Work instruction
Every record shown here needs to be repeated exactly.

Entries supplied

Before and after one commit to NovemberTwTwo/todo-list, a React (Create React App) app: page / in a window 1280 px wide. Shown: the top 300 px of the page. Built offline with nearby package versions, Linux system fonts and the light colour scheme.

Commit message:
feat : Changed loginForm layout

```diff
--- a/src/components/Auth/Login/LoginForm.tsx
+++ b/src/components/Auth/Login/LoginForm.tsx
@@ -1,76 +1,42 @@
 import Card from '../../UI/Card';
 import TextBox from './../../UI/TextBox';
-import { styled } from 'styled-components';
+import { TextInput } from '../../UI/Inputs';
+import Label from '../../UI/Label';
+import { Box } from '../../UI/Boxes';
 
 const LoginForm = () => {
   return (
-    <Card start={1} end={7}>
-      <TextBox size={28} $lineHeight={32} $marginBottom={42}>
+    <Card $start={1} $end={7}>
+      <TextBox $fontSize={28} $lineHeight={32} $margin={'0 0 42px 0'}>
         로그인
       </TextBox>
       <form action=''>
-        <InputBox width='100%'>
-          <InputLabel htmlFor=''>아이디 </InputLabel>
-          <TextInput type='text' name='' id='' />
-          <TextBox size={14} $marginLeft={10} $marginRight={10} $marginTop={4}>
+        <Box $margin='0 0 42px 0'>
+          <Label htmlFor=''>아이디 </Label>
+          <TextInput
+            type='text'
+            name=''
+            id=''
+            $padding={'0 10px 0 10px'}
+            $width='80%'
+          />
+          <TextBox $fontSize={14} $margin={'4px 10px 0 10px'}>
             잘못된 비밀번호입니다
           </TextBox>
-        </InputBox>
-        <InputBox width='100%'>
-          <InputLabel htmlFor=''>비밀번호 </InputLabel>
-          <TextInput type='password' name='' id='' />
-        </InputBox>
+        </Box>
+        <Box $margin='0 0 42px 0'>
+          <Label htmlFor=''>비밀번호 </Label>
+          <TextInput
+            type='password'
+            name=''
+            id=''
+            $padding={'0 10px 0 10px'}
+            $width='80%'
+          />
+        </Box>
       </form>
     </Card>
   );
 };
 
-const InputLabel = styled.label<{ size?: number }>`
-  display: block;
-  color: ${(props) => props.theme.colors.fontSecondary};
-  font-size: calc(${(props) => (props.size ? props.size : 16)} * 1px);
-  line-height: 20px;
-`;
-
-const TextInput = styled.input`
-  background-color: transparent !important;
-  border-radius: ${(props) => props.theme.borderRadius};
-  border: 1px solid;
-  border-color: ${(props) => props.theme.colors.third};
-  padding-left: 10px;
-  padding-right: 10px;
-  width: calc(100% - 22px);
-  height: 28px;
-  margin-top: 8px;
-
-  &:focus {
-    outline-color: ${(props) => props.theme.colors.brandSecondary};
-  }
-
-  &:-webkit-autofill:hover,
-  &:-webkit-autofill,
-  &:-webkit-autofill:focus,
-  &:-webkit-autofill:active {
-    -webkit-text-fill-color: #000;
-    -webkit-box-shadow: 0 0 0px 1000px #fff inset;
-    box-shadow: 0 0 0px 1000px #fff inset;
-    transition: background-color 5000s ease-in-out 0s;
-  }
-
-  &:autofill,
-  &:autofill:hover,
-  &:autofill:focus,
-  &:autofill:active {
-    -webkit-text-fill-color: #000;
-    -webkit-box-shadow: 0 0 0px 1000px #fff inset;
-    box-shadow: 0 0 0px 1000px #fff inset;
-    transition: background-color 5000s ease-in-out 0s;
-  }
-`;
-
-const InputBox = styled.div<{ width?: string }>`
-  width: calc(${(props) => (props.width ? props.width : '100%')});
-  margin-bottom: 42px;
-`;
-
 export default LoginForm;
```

Solution to this problem
Before and after one commit to NovemberTwTwo/todo-list, a React (Create React App) app: page / in a window 1280 px wide. Shown: the top 300 px of the page. Built offline with nearby package versions, Linux system fonts and the light colour scheme.

Commit message:
feat : Changed loginForm layout

```diff
--- a/src/components/Auth/Login/LoginForm.tsx
+++ b/src/components/Auth/Login/LoginForm.tsx
@@ -1,76 +1,42 @@
 import Card from '../../UI/Card';
 import TextBox from './../../UI/TextBox';
-import { styled } from 'styled-components';
+import { TextInput } from '../../UI/Inputs';
+import Label from '../../UI/Label';
+import { Box } from '../../UI/Boxes';
 
 const LoginForm = () => {
   return (
-    <Card start={1} end={7}>
-      <TextBox size={28} $lineHeight={32} $marginBottom={42}>
+    <Card $start={1} $end={7}>
+      <TextBox $fontSize={28} $lineHeight={32} $margin={'0 0 42px 0'}>
         로그인
       </TextBox>
       <form action=''>
-        <InputBox width='100%'>
-          <InputLabel htmlFor=''>아이디 </InputLabel>
-          <TextInput type='text' name='' id='' />
-          <TextBox size={14} $marginLeft={10} $marginRight={10} $marginTop={4}>
+        <Box $margin='0 0 42px 0'>
+          <Label htmlFor=''>아이디 </Label>
+          <TextInput
+            type='text'
+            name=''
+            id=''
+            $padding={'0 10px 0 10px'}
+            $width='80%'
+          />
+          <TextBox $fontSize={14} $margin={'4px 10px 0 10px'}>
             잘못된 비밀번호입니다
           </TextBox>
-        </InputBox>
-        <InputBox width='100%'>
-          <InputLabel htmlFor=''>비밀번호 </InputLabel>
-          <TextInput type='password' name='' id='' />
-        </InputBox>
+        </Box>
+        <Box $margin='0 0 42px 0'>
+          <Label htmlFor=''>비밀번호 </Label>
+          <TextInput
+            type='password'
+            name=''
+            id=''
+            $padding={'0 10px 0 10px'}
+            $width='80%'
+          />
+        </Box>
       </form>
     </Card>
   );
 };
 
-const InputLabel = styled.label<{ size?: number }>`
-  display: block;
-  color: ${(props) => props.theme.colors.fontSecondary};
-  font-size: calc(${(props) => (props.size ? props.size : 16)} * 1px);
-  line-height: 20px;
-`;
-
-const TextInput = styled.input`
-  background-color: transparent !important;
-  border-radius: ${(props) => props.theme.borderRadius};
-  border: 1px solid;
-  border-color: ${(props) => props.theme.colors.third};
-  padding-left: 10px;
-  padding-right: 10px;
-  width: calc(100% - 22px);
-  height: 28px;
-  margin-top: 8px;
-
-  &:focus {
-    outline-color: ${(props) => props.theme.colors.brandSecondary};
-  }
-
-  &:-webkit-autofill:hover,
-  &:-webkit-autofill,
-  &:-webkit-autofill:focus,
-  &:-webkit-autofill:active {
-    -webkit-text-fill-color: #000;
-    -webkit-box-shadow: 0 0 0px 1000px #fff inset;
-    box-shadow: 0 0 0px 1000px #fff inset;
-    transition: background-color 5000s ease-in-out 0s;
-  }
-
-  &:autofill,
-  &:autofill:hover,
-  &:autofill:focus,
-  &:autofill:active {
-    -webkit-text-fill-color: #000;
-    -webkit-box-shadow: 0 0 0px 1000px #fff inset;
-    box-shadow: 0 0 0px 1000px #fff inset;
-    transition: background-color 5000s ease-in-out 0s;
-  }
-`;
-
-const InputBox = styled.div<{ width?: string }>`
-  width: calc(${(props) => (props.width ? props.width : '100%')});
-  margin-bottom: 42px;
-`;
-
 export default LoginForm;
```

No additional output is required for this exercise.